McCready encouraged voters to head for the polls and wrote on Twitter just after they had closed that people should “stay in line! If you were in line by 7:30 pm, election officials must let you vote. This race is gonna come down to just a small number of votes,” he wrote.
A Republican victory would help the party launch a comeback effort to wrest the House of Representatives away from Democrats after losing 40 seats and overall control in House elections last year.
A Democratic win would send hopes soaring that 2018 was not necessarily their high-water mark as they aim to lure more voters away from Trump and his fellow Republicans in 2020 elections to Congress and the White House.
The North Carolina contest was the second most expensive special election for a House seat in U.S. history, according to the Center for Responsive Politics, which said candidates and outside groups had spent more than $18 million to fill the airwaves with ads.
Only a 2017 race in Georgia cost more, when Republican Karen Handel beat Democrat Jon Ossoff in a $27 million blitz.
North Carolina’s 9th District was already getting more competitive in 2018, when McCready lost narrowly before state officials ruled the election was tainted by an absentee-ballot fraud scheme that benefited his then-opponent, Republican Mark Harris. A new election was ordered, and Harris declined to run again.
Republicans nominated Bishop, who has campaigned on taxes, the economy and immigration. He has echoed Trump’s political themes, asserting that McCready “admires socialism” and linking him to the “Squad,” a group of progressive Democrats in the House who Trump has repeatedly attacked.
“I share your values. I’m not ashamed of your values,” Bishop told attendees at the rally with Trump on Monday. “I’m going to defend your values in Washington D.C.”
McCready, a 36-year-old small-businessman and U.S. Marine Corps veteran, has sought to steer the campaign discussion away from Trump and onto issues such as healthcare, education and teacher pay.
He has labeled Bishop, who sponsored a 2016 measure in the state legislature restricting public restroom access for transgender people, as a “career politician.”
A wave of recent Republican retirements from the House has fueled speculation that Republicans fear they will not win back the majority in that chamber next year. They will need to gain 19 seats to regain the majority, or 20 if they lose North Carolina’s 9th District on Tuesday.

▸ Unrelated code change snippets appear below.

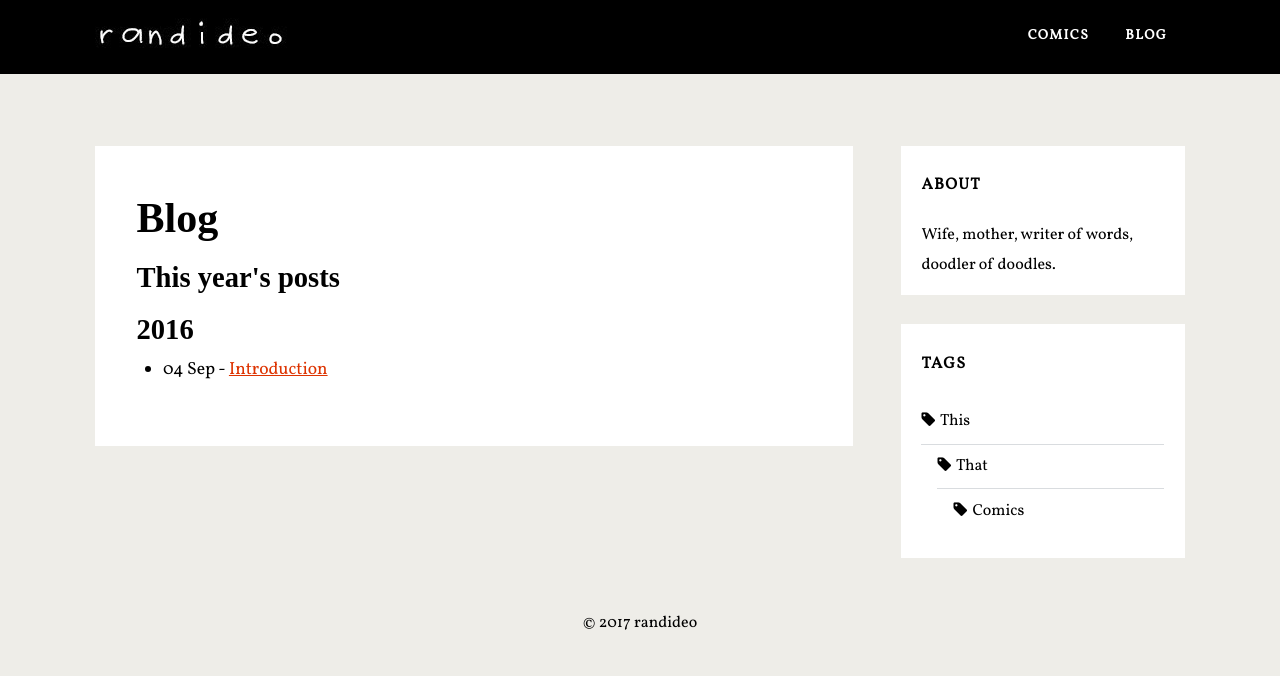
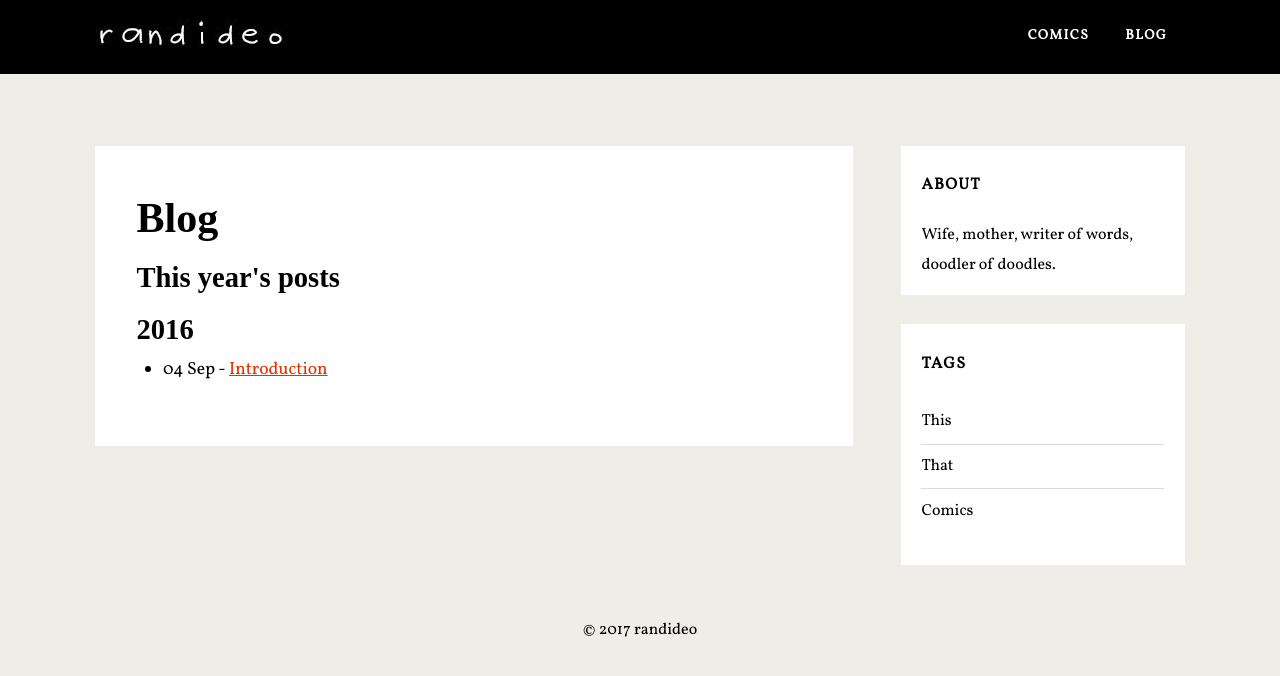
Before and after one commit to randideo/randideo.github.io, a Jekyll site: the page built from blog.html, in a window 1280 px wide. Shown: the top 676 px of the page. Built offline with Jekyll 4.4.1, drawn with Linux system fonts in a browser that asks for light colours; nearby versions of some CDN libraries; some web fonts are replaced; comment, search, counter and statistics services are not loaded.

Commit message:
Update sidebar.html

```diff
--- a/_includes/sidebar.html
+++ b/_includes/sidebar.html
@@ -11,8 +11,8 @@ Wife, mother, writer of words, doodler of doodles.
 	<div class='widget Label' data-version='1' id='Label1'>
 <h2 class='title'>Tags</h2>
 <div class='widget-content list-label-widget-content'>
-   {% for category in site.tags %}<ul>
-  <li style="list-style: none;"><a dir="ltr" style="text-decoration: none;" href="/tags/#{{ label | first }}"><i class="fa fa-tag" style="padding-right: 2px;" aria-hidden="true"></i> {{ category | first }}</a></li>
+   <ul>{% for category in site.tags %}
+  <li><a dir="ltr" href="/tags/#{{ label | first }}">{{ category | first }}</a></li>
 {% endfor %}
 	</ul></div>
 </div>
```
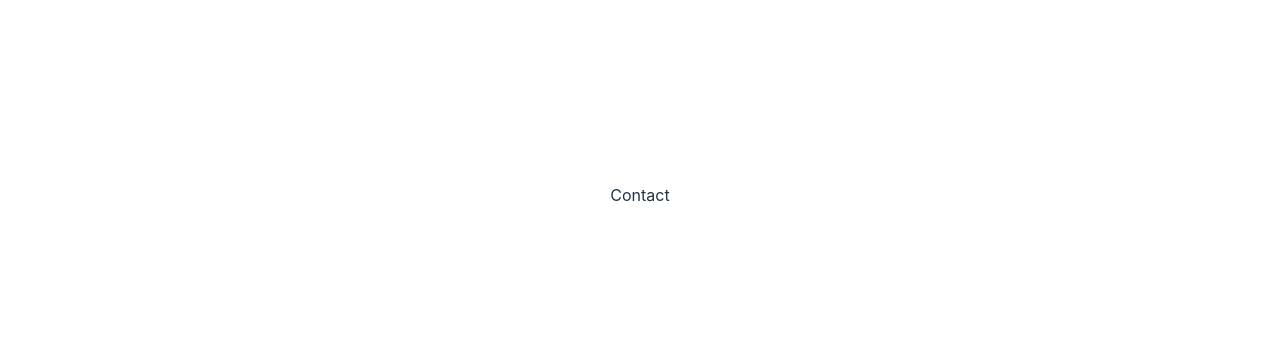
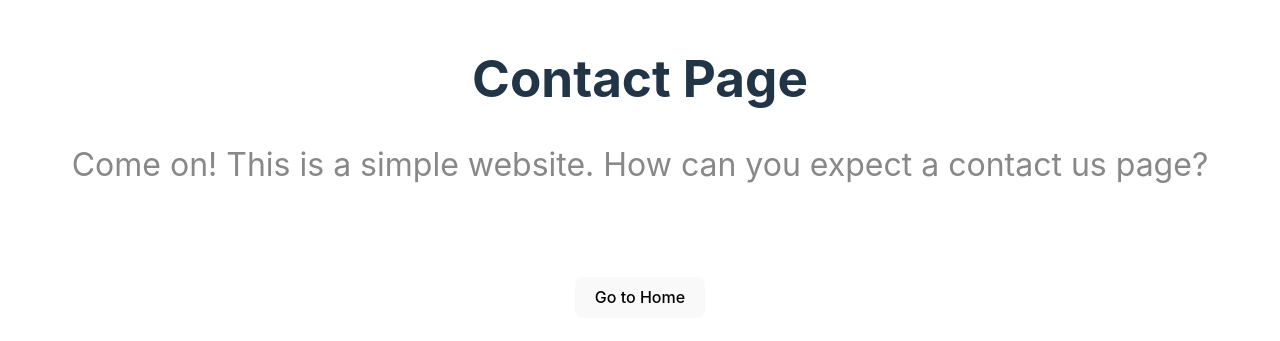
Before and after one commit to shreyas-a-s/namaste-react, a React (Vite) app in the folder vt-vite-3-route/: page /contact in a window 1280 px wide. Shown: the part 205-546 px from the top of the page. Built offline with nearby package versions, Linux system fonts and the light colour scheme.

Commit message:
feat: Build Contact component

```diff
--- a/vt-vite-3-route/src/pages/Contact.jsx
+++ b/vt-vite-3-route/src/pages/Contact.jsx
@@ -1,8 +1,20 @@
+import { Link } from "react-router-dom"
+
 function Contact() {
 
   return (
     <>
-      Contact
+      <h1>Contact Page</h1>
+      <p className="subtitle">
+        Come on! This is a simple website. How can you expect a contact us page?
+      </p>
+      <div className='card'>
+        <Link to="/">
+          <button>
+            Go to Home
+          </button>
+        </Link>
+      </div>
     </>
   )
 }
```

Reporting by Susan Cornwell in Washington; Additional reporting by Roberta Rampton in Fayetteville, North Carolina; Editing by Clarence Fernandez and Peter Cooney